Slo-mo is a bit behind the times, with options of 120fps at 1080p or 240fps in 720p.
The Pixel 2 XL takes great portraits, and can blur the background despite having just one rear camera. And selfies are also impressive.
Another feature added after the Pixel 2’s launch was AR stickers. You might consider them a gimmick, but being able to add 3D characters or text into a photo or video is a unique ability that really works well.
Better still, Google gives Pixel 2 owners unlimited cloud storage for as many original-quality photos and videos as they like until January 2021.
The experience of taking photos and videos on the Pixel 2 is good. We’ve already mentioned how fast it is, but the camera app’s layout is clean and uncluttered.
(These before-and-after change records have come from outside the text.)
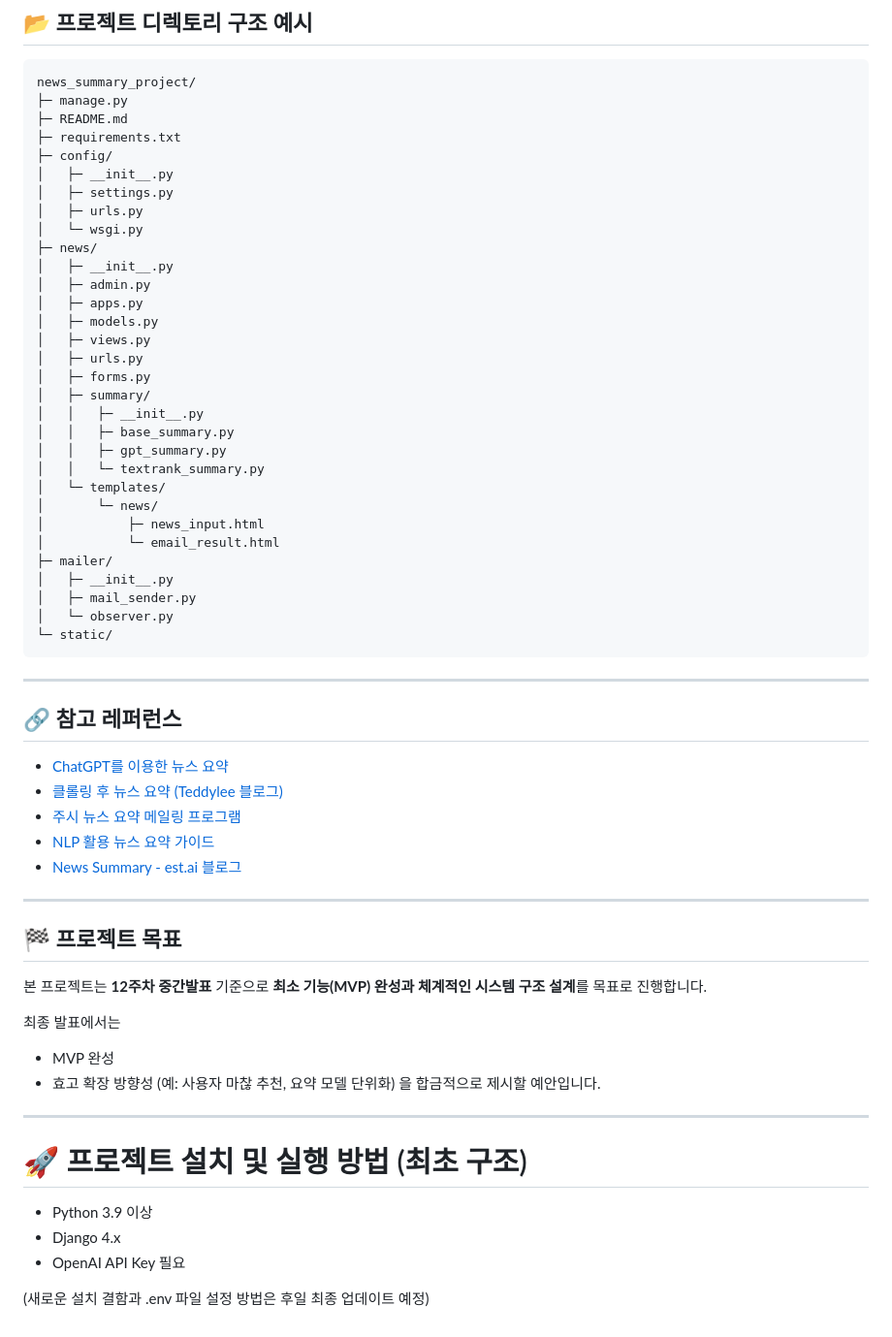
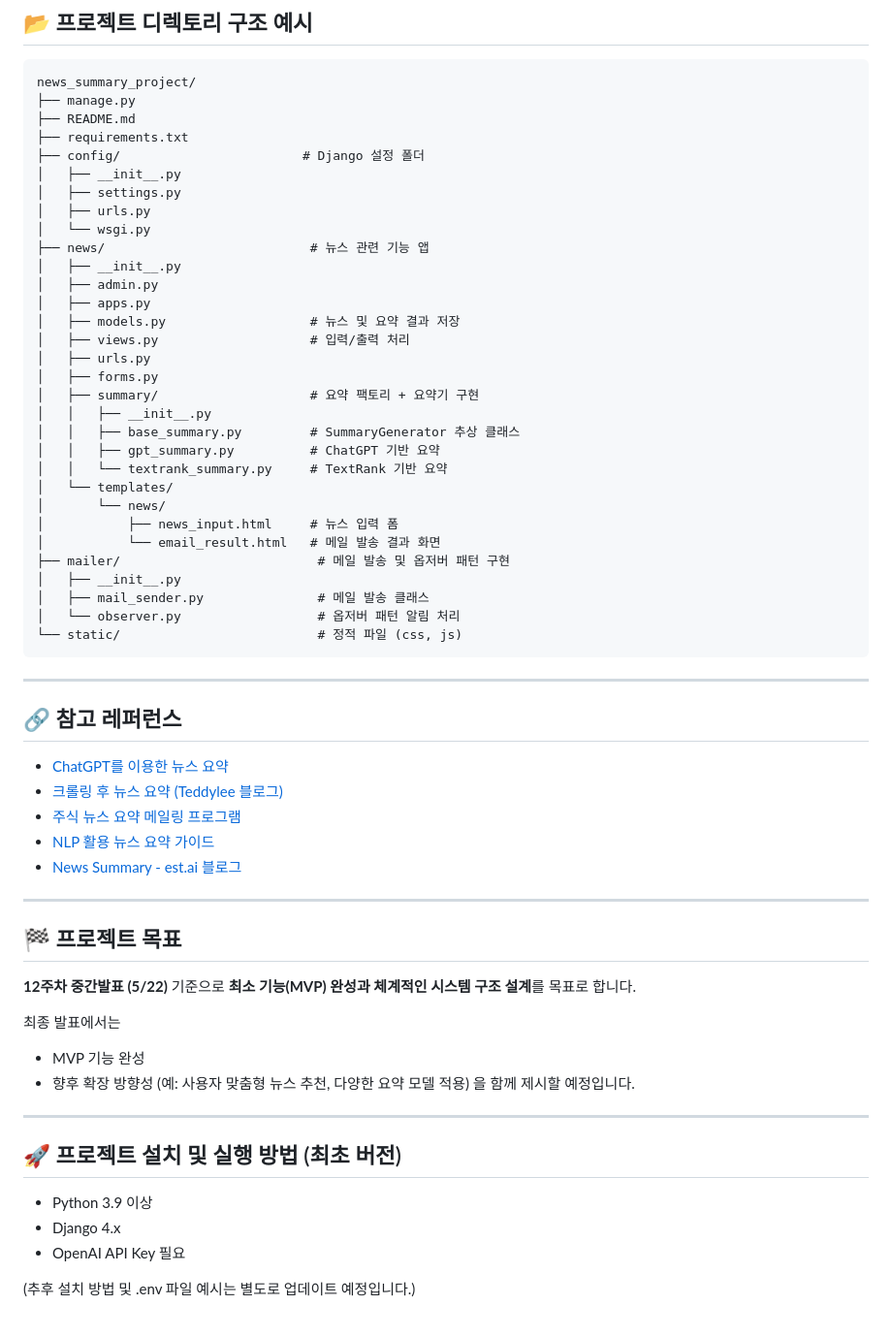
Before and after one commit to HenryPark62/AI_News_Summary, a Markdown page: README.md, the part around one of its changes. Shown at 97% size. Drawn GitHub-style.

````diff
--- a/README.md
+++ b/README.md
@@ -65,36 +73,36 @@
 
 ```plaintext
 news_summary_project/
-├─ manage.py
-├─ README.md
-├─ requirements.txt
-├─ config/
-│   ├─ __init__.py
-│   ├─ settings.py
-│   ├─ urls.py
-│   └─ wsgi.py
-├─ news/
-│   ├─ __init__.py
-│   ├─ admin.py
-│   ├─ apps.py
-│   ├─ models.py
-│   ├─ views.py
-│   ├─ urls.py
-│   ├─ forms.py
-│   ├─ summary/
-│   │   ├─ __init__.py
-│   │   ├─ base_summary.py
-│   │   ├─ gpt_summary.py
-│   │   └─ textrank_summary.py
-│   └─ templates/
-│       └─ news/
-│           ├─ news_input.html
-│           └─ email_result.html
-├─ mailer/
-│   ├─ __init__.py
-│   ├─ mail_sender.py
-│   └─ observer.py
-└─ static/
+├── manage.py
+├── README.md
+├── requirements.txt
+├── config/                        # Django 설정 폴더
+│   ├── __init__.py
+│   ├── settings.py
+│   ├── urls.py
+│   └── wsgi.py
+├── news/                           # 뉴스 관련 기능 앱
+│   ├── __init__.py
+│   ├── admin.py
+│   ├── apps.py
+│   ├── models.py                   # 뉴스 및 요약 결과 저장
+│   ├── views.py                    # 입력/출력 처리
+│   ├── urls.py
+│   ├── forms.py
+│   ├── summary/                    # 요약 팩토리 + 요약기 구현
+│   │   ├── __init__.py
+│   │   ├── base_summary.py         # SummaryGenerator 추상 클래스
+│   │   ├── gpt_summary.py          # ChatGPT 기반 요약
+│   │   └── textrank_summary.py     # TextRank 기반 요약
+│   └── templates/
+│       └── news/
+│           ├── news_input.html     # 뉴스 입력 폼
+│           └── email_result.html   # 메일 발송 결과 화면
+├── mailer/                          # 메일 발송 및 옵저버 패턴 구현
+│   ├── __init__.py
+│   ├── mail_sender.py               # 메일 발송 클래스
+│   └── observer.py                  # 옵저버 패턴 알림 처리
+└── static/                          # 정적 파일 (css, js)
 ```
 
 ---
@@ -102,8 +110,8 @@ news_summary_project/
 ## 🔗 참고 레퍼런스
 
 * [ChatGPT를 이용한 뉴스 요약](https://positive-impactor.tistory.com/626)
-* [클롤링 후 뉴스 요약 (Teddylee 블로그)](https://teddylee777.github.io/python/news-article/)
-* [주시 뉴스 요약 메일링 프로그램](https://myeonghak.github.io/natural%20language%20processing/NLP-주시-뉴스-요약-메일-프로그램/)
+* [크롤링 후 뉴스 요약 (Teddylee 블로그)](https://teddylee777.github.io/python/news-article/)
+* [주식 뉴스 요약 메일링 프로그램](https://myeonghak.github.io/natural%20language%20processing/NLP-주식-뉴스-요약-메일링-프로그램/)
 * [NLP 활용 뉴스 요약 가이드](https://study-yoon.tistory.com/227)
 * [News Summary - est.ai 블로그](https://blog.est.ai/2021/06/news-summary/)
 
@@ -111,21 +119,20 @@ news_summary_project/
 
 ## 🏁 프로젝트 목표
 
-본 프로젝트는
-**12주차 중간발표** 기준으로 **최소 기능(MVP) 완성과 체계적인 시스템 구조 설계**를 목표로 진행합니다.
+**12주차 중간발표 (5/22)** 기준으로 **최소 기능(MVP) 완성과 체계적인 시스템 구조 설계**를 목표로 합니다.
 
 최종 발표에서는
 
-* MVP 완성
-* 효고 확장 방향성 (예: 사용자 마찮 추천, 요약 모델 단위화)
-  을 합금적으로 제시할 예안입니다.
+* MVP 기능 완성
+* 향후 확장 방향성 (예: 사용자 맞춤형 뉴스 추천, 다양한 요약 모델 적용)
+  을 함께 제시할 예정입니다.
 
 ---
 
-# 🚀 프로젝트 설치 및 실행 방법 (최초 구조)
+## 🚀 프로젝트 설치 및 실행 방법 (최초 버전)
 
 * Python 3.9 이상
 * Django 4.x
 * OpenAI API Key 필요
 
-(새로운 설치 결함과 .env 파일 설정 방법은 후일 최종 업데이트 예정)
+(추후 설치 방법 및 .env 파일 예시는 별도로 업데이트 예정입니다.)
````
Also changed, not shown: other parts of README.md (+30 -22 lines).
A few key controls are placed along the top, though it’s a shame that Portrait mode is hidden in the main menu. There’s no ‘pro’ mode with options such as shutter speed and white balance, but on the whole you don’t need them as the Pixel 2’s automatic modes do a fantastic job.
We’re still fans of the Pixel 2’s cameras and if you’re not too bothered about having a telephoto lens, super slo-mo or taking photos in near-darkness, then you’ll be very happy with them, too.
In dim light, the U12+ struggles more than its rivals
The 2X zoom camera lets you get closer to your subject with more detail
Google Pixel 2 XL
Just about every photo you take looks stunning with lots of sharp detail, great colours and hardly any noise
Photos taken in low light are very good